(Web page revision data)
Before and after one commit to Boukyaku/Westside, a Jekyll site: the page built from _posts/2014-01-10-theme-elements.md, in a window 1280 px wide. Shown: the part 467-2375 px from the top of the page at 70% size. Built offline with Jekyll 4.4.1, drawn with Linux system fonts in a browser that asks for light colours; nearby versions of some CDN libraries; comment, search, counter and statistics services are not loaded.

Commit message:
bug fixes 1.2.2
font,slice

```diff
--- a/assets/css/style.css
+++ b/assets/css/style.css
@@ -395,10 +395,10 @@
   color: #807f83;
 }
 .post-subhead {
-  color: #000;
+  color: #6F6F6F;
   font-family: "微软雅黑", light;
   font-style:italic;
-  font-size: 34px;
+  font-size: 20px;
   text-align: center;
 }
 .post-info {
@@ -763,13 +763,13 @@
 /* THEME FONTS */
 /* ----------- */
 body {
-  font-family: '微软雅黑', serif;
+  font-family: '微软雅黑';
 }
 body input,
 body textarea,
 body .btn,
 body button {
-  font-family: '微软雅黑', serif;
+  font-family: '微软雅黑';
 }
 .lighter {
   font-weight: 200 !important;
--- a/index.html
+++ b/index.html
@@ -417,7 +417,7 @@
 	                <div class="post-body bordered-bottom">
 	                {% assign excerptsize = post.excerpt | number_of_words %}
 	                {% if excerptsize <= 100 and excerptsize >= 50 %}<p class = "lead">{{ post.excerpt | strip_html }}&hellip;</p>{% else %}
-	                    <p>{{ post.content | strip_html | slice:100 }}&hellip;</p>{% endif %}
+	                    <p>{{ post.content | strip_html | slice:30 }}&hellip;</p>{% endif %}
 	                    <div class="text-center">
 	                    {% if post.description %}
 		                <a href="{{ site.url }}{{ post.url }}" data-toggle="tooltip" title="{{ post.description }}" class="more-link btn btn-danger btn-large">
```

---

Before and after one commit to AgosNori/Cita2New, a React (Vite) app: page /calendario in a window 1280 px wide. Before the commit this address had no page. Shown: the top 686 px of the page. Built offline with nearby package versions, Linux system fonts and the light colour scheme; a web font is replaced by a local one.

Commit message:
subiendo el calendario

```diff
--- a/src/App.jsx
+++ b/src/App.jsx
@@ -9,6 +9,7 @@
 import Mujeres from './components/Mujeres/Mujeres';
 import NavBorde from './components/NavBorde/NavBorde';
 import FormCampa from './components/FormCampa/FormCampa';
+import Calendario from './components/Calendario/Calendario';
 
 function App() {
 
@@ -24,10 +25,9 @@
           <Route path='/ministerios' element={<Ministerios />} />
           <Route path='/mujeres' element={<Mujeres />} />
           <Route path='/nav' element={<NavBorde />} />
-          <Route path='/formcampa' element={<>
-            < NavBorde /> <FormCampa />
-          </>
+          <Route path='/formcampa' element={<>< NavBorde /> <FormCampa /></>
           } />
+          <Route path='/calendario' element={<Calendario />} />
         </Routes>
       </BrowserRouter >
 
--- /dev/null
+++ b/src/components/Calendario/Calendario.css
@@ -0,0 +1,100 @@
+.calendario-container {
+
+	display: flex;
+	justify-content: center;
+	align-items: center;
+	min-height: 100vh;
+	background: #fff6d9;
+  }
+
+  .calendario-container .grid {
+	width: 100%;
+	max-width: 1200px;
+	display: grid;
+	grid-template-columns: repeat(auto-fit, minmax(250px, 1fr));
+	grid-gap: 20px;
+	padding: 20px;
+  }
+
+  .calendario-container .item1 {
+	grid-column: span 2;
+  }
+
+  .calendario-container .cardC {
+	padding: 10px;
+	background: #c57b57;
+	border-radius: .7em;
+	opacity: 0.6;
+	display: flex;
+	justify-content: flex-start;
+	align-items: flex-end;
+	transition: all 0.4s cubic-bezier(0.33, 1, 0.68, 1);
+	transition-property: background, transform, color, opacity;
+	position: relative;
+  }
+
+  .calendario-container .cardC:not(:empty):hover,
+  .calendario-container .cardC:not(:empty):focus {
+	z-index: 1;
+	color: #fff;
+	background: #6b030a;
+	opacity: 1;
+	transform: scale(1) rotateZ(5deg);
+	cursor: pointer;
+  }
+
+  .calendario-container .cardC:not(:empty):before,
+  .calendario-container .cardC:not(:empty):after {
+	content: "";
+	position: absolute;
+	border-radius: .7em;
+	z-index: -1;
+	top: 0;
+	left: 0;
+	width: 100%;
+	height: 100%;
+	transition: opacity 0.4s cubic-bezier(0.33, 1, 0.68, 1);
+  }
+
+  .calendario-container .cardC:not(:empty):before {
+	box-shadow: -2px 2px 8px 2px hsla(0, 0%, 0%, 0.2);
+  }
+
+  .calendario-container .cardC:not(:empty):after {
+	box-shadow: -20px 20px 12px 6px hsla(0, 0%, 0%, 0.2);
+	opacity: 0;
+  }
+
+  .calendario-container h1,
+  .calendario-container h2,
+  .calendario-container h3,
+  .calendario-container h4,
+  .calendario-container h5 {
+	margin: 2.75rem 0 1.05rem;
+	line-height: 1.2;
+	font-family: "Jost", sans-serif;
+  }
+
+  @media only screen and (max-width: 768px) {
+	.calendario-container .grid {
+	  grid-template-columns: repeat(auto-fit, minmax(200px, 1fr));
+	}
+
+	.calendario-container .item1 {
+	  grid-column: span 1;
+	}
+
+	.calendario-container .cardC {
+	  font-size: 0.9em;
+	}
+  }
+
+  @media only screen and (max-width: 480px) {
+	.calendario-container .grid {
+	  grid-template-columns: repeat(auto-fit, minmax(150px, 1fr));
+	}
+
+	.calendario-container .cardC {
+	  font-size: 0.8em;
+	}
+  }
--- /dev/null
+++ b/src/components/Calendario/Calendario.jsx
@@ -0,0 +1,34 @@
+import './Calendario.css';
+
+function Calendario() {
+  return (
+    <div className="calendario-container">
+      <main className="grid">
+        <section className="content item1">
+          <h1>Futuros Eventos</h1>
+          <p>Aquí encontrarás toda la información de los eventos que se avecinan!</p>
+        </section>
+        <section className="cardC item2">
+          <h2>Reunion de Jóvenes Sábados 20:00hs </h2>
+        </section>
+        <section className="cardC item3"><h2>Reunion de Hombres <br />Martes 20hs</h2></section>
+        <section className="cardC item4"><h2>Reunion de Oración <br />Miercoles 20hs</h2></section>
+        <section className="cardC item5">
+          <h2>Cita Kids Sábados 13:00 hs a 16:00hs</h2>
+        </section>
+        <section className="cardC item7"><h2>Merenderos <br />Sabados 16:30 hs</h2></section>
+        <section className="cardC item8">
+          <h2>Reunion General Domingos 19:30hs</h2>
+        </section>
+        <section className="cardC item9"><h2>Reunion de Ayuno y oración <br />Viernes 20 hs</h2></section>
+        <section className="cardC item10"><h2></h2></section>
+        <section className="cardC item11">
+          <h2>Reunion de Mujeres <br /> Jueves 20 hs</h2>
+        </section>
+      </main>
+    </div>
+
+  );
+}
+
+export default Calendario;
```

---

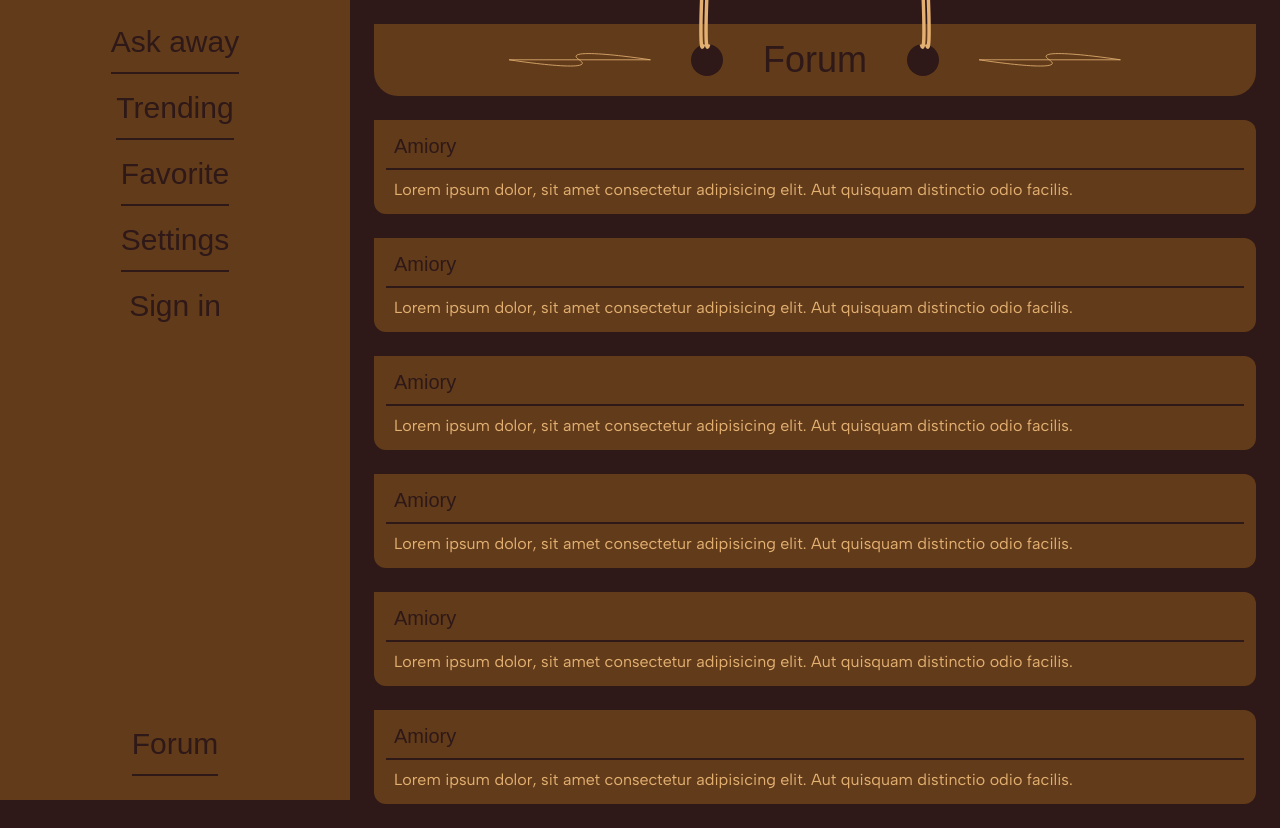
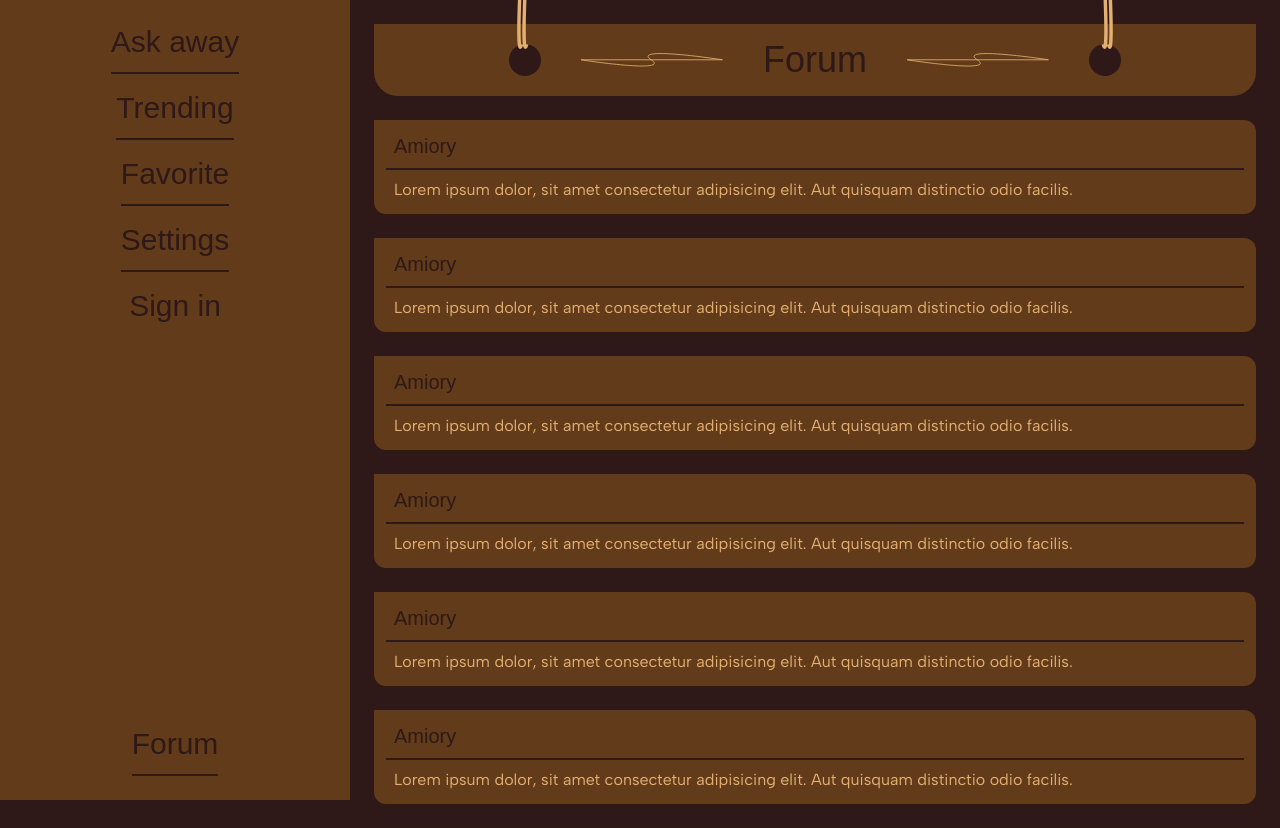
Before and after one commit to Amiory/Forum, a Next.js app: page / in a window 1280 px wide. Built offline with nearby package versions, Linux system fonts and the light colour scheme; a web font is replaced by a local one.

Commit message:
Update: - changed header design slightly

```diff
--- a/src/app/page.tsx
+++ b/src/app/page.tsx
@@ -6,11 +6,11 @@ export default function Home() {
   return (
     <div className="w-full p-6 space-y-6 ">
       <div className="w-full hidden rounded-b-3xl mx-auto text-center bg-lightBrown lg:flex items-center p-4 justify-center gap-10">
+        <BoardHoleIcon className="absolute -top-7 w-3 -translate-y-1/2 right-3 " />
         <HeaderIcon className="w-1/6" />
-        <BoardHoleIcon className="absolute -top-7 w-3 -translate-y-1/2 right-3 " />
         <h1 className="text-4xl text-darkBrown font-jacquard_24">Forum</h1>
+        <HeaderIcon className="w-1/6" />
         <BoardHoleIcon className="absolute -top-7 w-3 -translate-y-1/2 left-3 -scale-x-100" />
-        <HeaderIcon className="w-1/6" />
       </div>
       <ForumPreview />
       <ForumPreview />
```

• **Task requirements**
For every line above that includes the string "grid", copy the line.

• **The answer**
+  .calendario-container .grid {
+	display: grid;
+	grid-template-columns: repeat(auto-fit, minmax(250px, 1fr));
+	grid-gap: 20px;
+	grid-column: span 2;
+	.calendario-container .grid {
+	  grid-template-columns: repeat(auto-fit, minmax(200px, 1fr));
+	  grid-column: span 1;
+	.calendario-container .grid {
+	  grid-template-columns: repeat(auto-fit, minmax(150px, 1fr));
+      <main className="grid">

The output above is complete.